In the early nineteenth century 25 to 40 percent of North America’s birds were passenger pigeons, traveling in flocks so massive as to block out the sun for hours or even days. The down beats of their wings would chill the air beneath and create a thundering roar that would drown out all other sound. Feeding flocks would appear as “a blue wave four or five feet high rolling toward you.”
John James Audubon, impressed by their speed and agility, said a lone passenger pigeon streaking through the forest “passes like a thought.” How prophetic—for although a billion pigeons streamed over Toronto in May of 1860, little more than fifty years later passenger pigeons were extinct. The last of the species, Martha, died in captivity at the Cincinnati Zoo on September 1, 1914.
As naturalist Joel Greenberg relates in gripping detail, the pigeons’ propensity to nest, roost, and fly together in vast numbers made them vulnerable to unremitting market and recreational hunting. The spread of railroads and telegraph lines created national markets that allowed the birds to be pursued relentlessly. Passenger pigeons inspired awe in the likes of Audubon, Henry David Thoreau, James Fenimore Cooper, and others, but no serious effort was made to protect the species until it was way too late.
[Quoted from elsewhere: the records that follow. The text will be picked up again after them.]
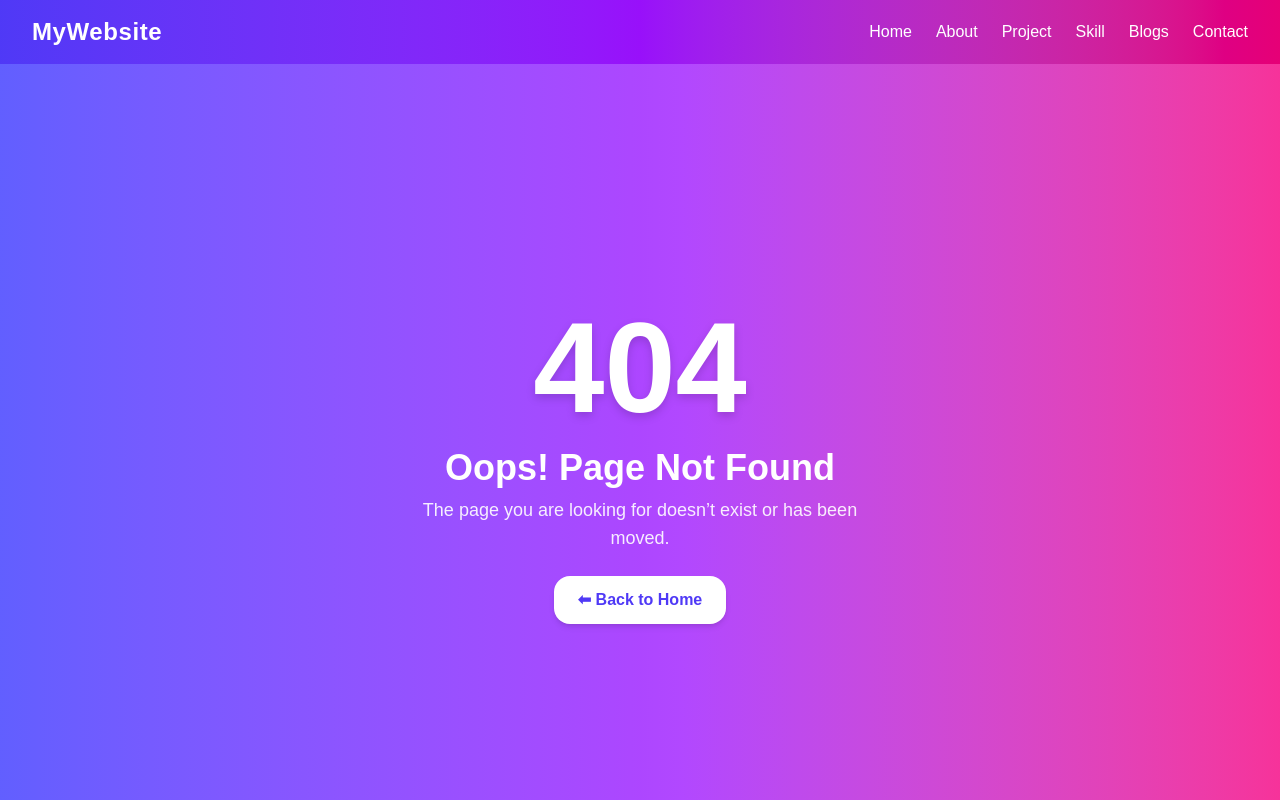
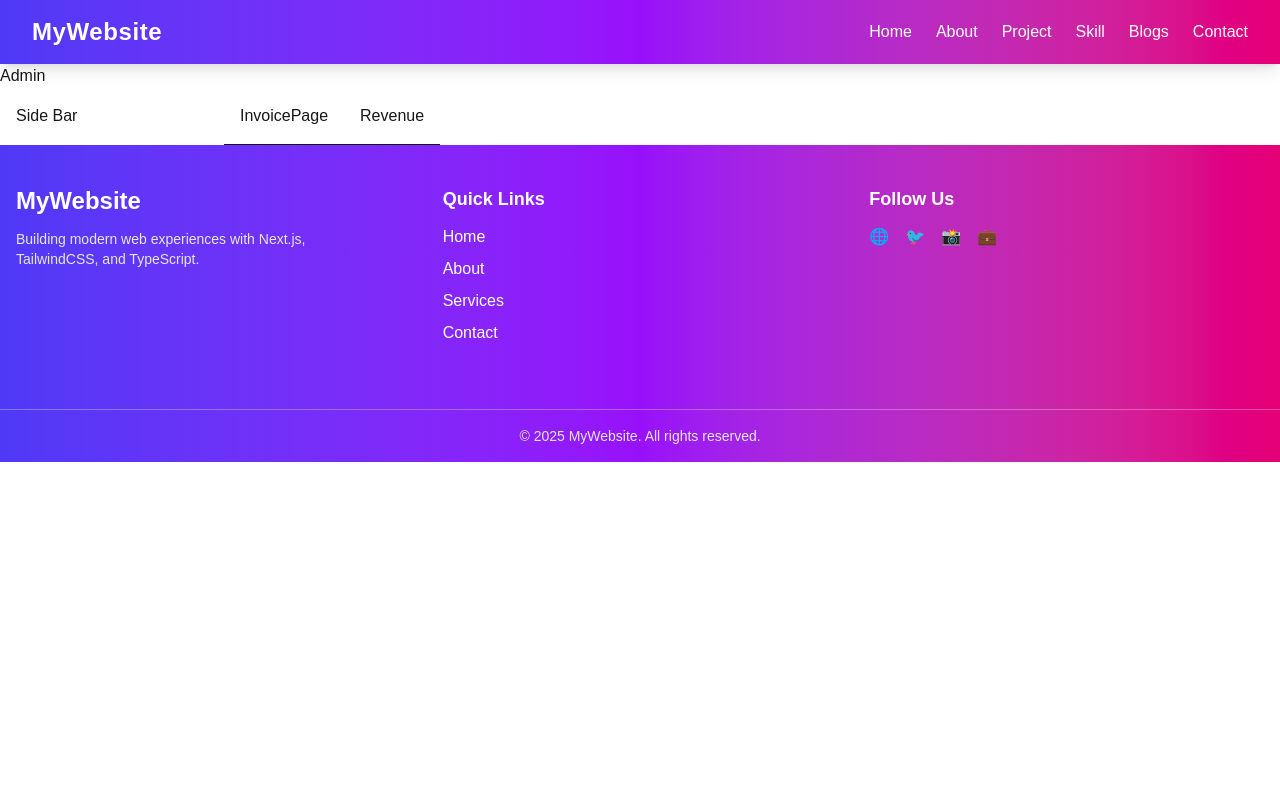
Before and after one commit to razibdash/next-js-classes, a Next.js app: page /admin-dashboard in a window 1280 px wide. Before the commit this address had no page. Shown: the top 800 px of the page. Built offline with nearby package versions, Linux system fonts and the light colour scheme.

Commit message:
add parallel routing

```diff
--- /dev/null
+++ b/src/app/admin-dashboard/@invoice/page.tsx
@@ -0,0 +1,9 @@
+import React from 'react'
+
+const InvoicePage = () => {
+  return (
+    <div>InvoicePage</div>
+  )
+}
+
+export default InvoicePage
--- /dev/null
+++ b/src/app/admin-dashboard/@revenue/page.tsx
@@ -0,0 +1,9 @@
+import React from 'react'
+
+const Revenue = () => {
+  return (
+    <div>Revenue</div>
+  )
+}
+
+export default Revenue
--- /dev/null
+++ b/src/app/admin-dashboard/layout.tsx
@@ -0,0 +1,31 @@
+import React from 'react'
+type Props={
+    children:React.ReactNode,
+    invoice:React.ReactNode,
+    revenue:React.ReactNode
+}
+
+const AdminLayout = ({children,invoice,revenue}:Props) => {
+  return (
+    <div>
+        <div>
+            <h1>Admin</h1>
+        </div>
+        <div className='flex'>
+            <div className='w-56 p-4'>Side Bar</div>
+            <div className='border-b p-4'>
+                {invoice}
+            </div>
+            <div className='border-b p-4'>
+                {revenue}
+            </div>
+        </div>
+
+        <div>
+            {/* {children} */}
+        </div>
+    </div>
+  )
+}
+
+export default AdminLayout
--- /dev/null
+++ b/src/app/admin-dashboard/page.tsx
@@ -0,0 +1,9 @@
+import React from 'react'
+
+const Admin = () => {
+  return (
+    <div>Admin bd</div>
+  )
+}
+
+export default Admin
```
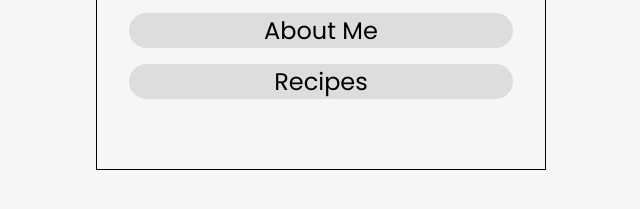
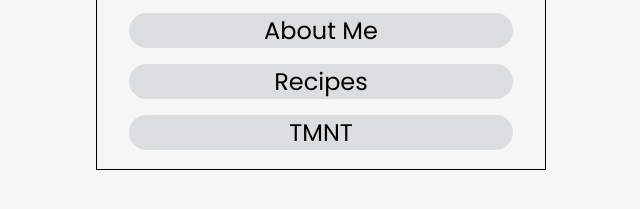
Before and after one commit to BitsuMamo/wap, a plain HTML site: page index.html in a window 1280 px wide. Shown: the part 383-592 px from the top of the page, without its empty margins (319-959 px from the left). Drawn offline with Linux system fonts and the light colour scheme.

Commit message:
Added Week one Day three to index

```diff
--- a/index.html
+++ b/index.html
@@ -16,6 +16,8 @@
                 <li><a href="W1D1/index.html">Create Your Homepage</a></li>
                 <li><a href="W1D2/Lab1/aboutme.html">About Me</a></li>
                 <li><a href="W1D2/Lab2/pie.html">Recipes</a></li>
+                <li><a href="W1D3/tmnt.html">TMNT</a></li>
+
             </ul>
         </div>
     </div>
```
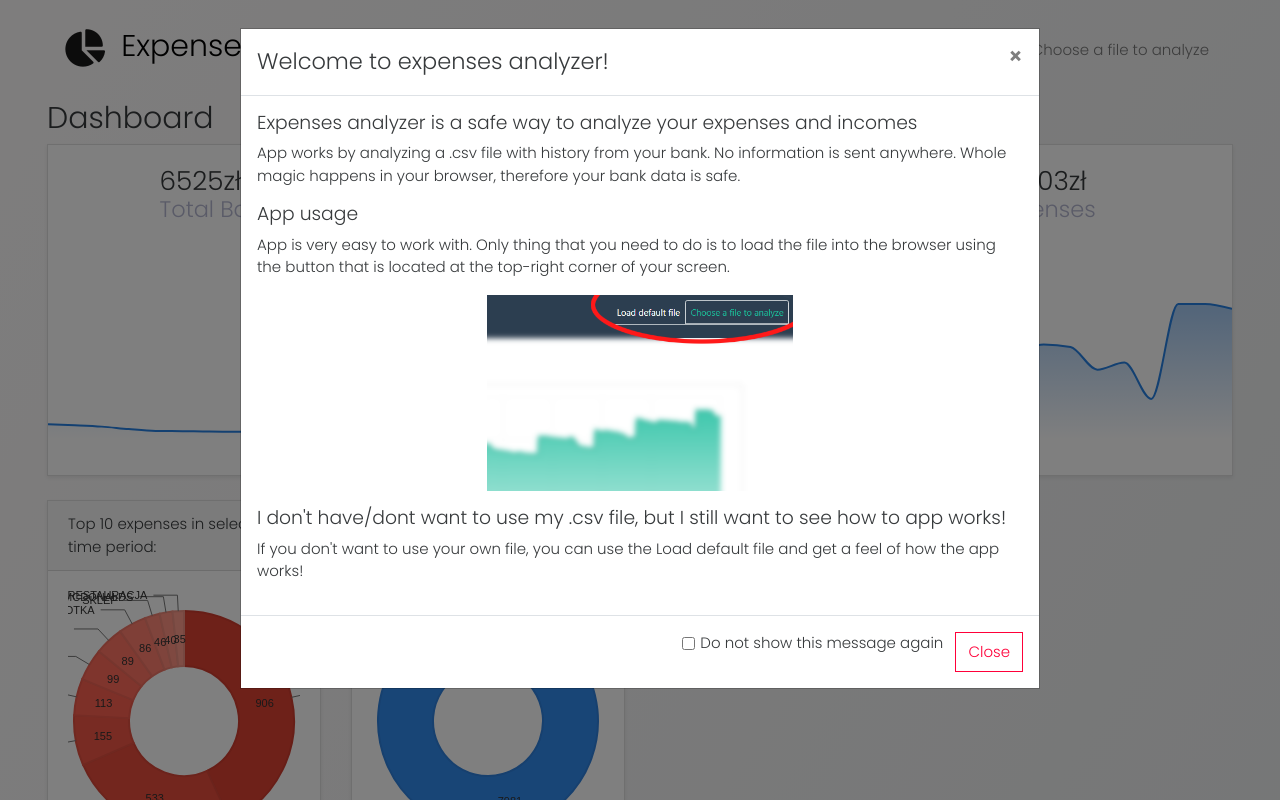
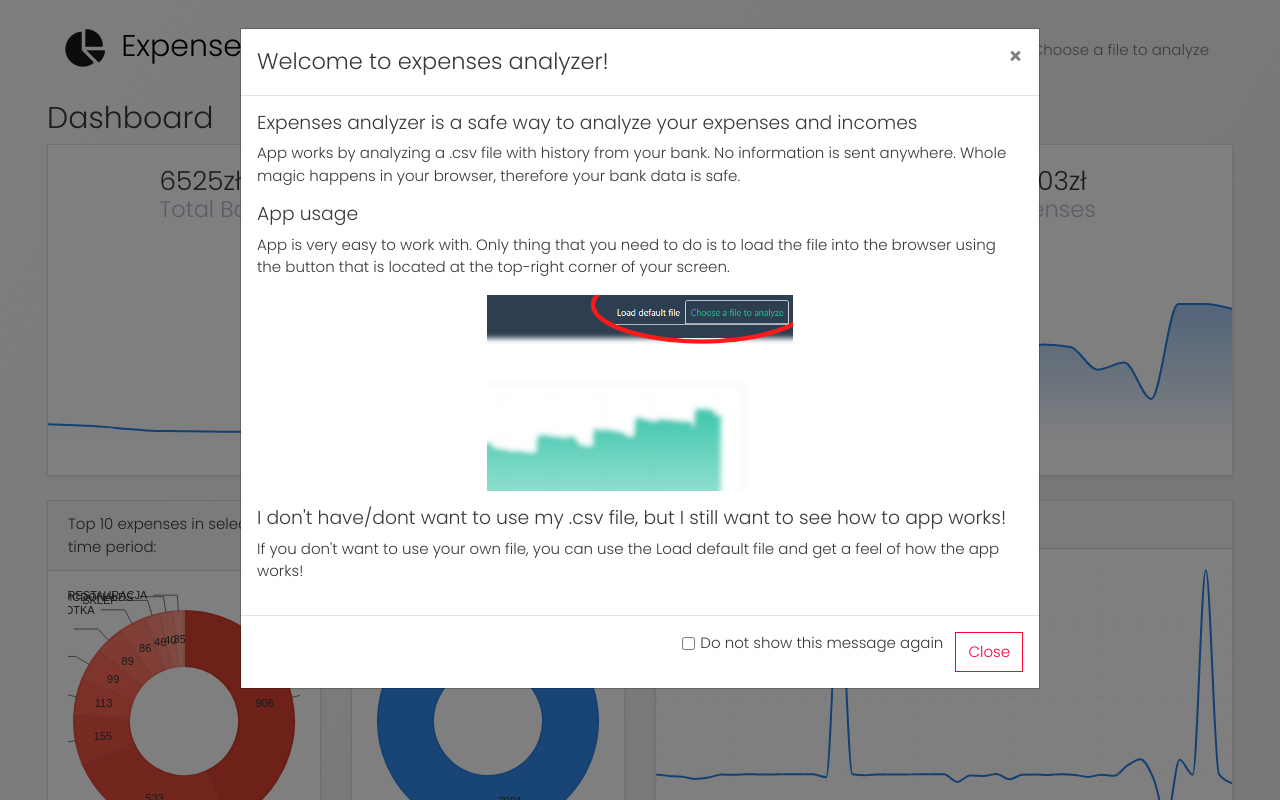
Before and after one commit to Kielx/expenses-analyzer, a React (Create React App) app: page / in a window 1280 px wide. Both pictures are taken after a click on the button "Load default file". Shown: the top 800 px of the page. Built offline with nearby package versions, Linux system fonts and the light colour scheme.

Commit message:
Add secondary chart displaying incomes/expenses at particular point of time

```diff
--- a/src/App.js
+++ b/src/App.js
@@ -4,6 +4,7 @@ import { Row, Col, Container, Card, Button } from "react-bootstrap";
 import MainNavbar from "./components/MainNavbar";
 import MyResponsivePie from "./components/MyResponsivePie";
 import HelloModal from "./components/HelloModal";
+import SecondaryChart from "./components/SecondaryChart";
 
 import ScrollTopArrow from "./components/ScrollTopArrow";
 
@@ -12,6 +13,7 @@ import {
   logExpenses,
   prepareTop10Expenses,
   prepareTop10Incomes,
+  parseDataForGraphUsageIncome,
 } from "./Utils";
 import DynamicCard from "./components/DynamicCard";
 import AddCardModal from "./components/AddCardModal";
@@ -20,6 +22,7 @@ import MainOverview from "./components/MainOverview";
 function App() {
   const [parsed, setParsed] = useState("");
   const [graphData, setGraphData] = useState([]);
+  const [graphDataIncome, setGraphDataIncome] = useState([]);
   const [cards, setCards] = useState([
     {
       cardHeader: "Mcdonalds",
@@ -54,7 +57,7 @@ function App() {
   useEffect(() => {
     if (parsed && parsed.length !== 0) {
       setGraphData(parseDataForGraphUsage(parsed));
-      document.body.style.backgroundColor = "#F5F6FA";
+      setGraphDataIncome(parseDataForGraphUsageIncome(parsed));
     }
   }, [parsed]);
 
@@ -79,7 +82,7 @@ function App() {
           <MainOverview graphData={graphData} parsed={parsed}></MainOverview>
 
           {parsed ? (
-            <Row>
+            <Row className=" mb-4">
               <Col xl={3}>
                 <Card className="shadow-sm mb-4">
                   <Card.Header>
@@ -114,6 +117,25 @@ function App() {
                   </Card.Body>
                 </Card>
               </Col>
+
+              <Col xl={6}>
+                <Card className="shadow-sm">
+                  <Card.Header>
+                    {`Incomes/Expenses in selected time:`}
+                  </Card.Header>
+                  <Card.Body
+                    className="p-0"
+                    style={{
+                      height: "20em",
+                    }}
+                  >
+                    <SecondaryChart
+                      graphData={graphDataIncome}
+                      color={"#2780E3"}
+                    ></SecondaryChart>
+                  </Card.Body>
+                </Card>
+              </Col>
             </Row>
           ) : (
             ""
--- /dev/null
+++ b/src/components/SecondaryChart.js
@@ -0,0 +1,35 @@
+import React from "react";
+
+import {
+  LineChart,
+  Line,
+  XAxis,
+  YAxis,
+  Tooltip,
+  ResponsiveContainer,
+  CartesianGrid,
+} from "recharts";
+
+export default function SecondaryChart(props) {
+  return (
+    <ResponsiveContainer>
+      <LineChart data={props.graphData} margin={0} padding={0}>
+        <XAxis hide={true} dataKey="x" angle={30} dx={20} dy={20} />
+        <YAxis hide={true} domain={["auto", "auto"]} />
+
+        <Line
+          dot={false}
+          type="monotone"
+          dataKey="y"
+          stroke={props.color}
+          fillOpacity={1}
+          name="Balance"
+          unit="zł"
+          strokeWidth={2}
+        />
+        <Tooltip />
+        <CartesianGrid strokeDasharray="1 20" />
+      </LineChart>
+    </ResponsiveContainer>
+  );
+}
```
Also changed, not shown: src/Utils.js (+20 -0 lines).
Greenberg’s beautifully written story of the passenger pigeon provides a cautionary tale of what happens when species and natural resources are not harvested sustainably.
The epic story of why passenger pigeons became extinct and what that says about our current relationship with the natural world.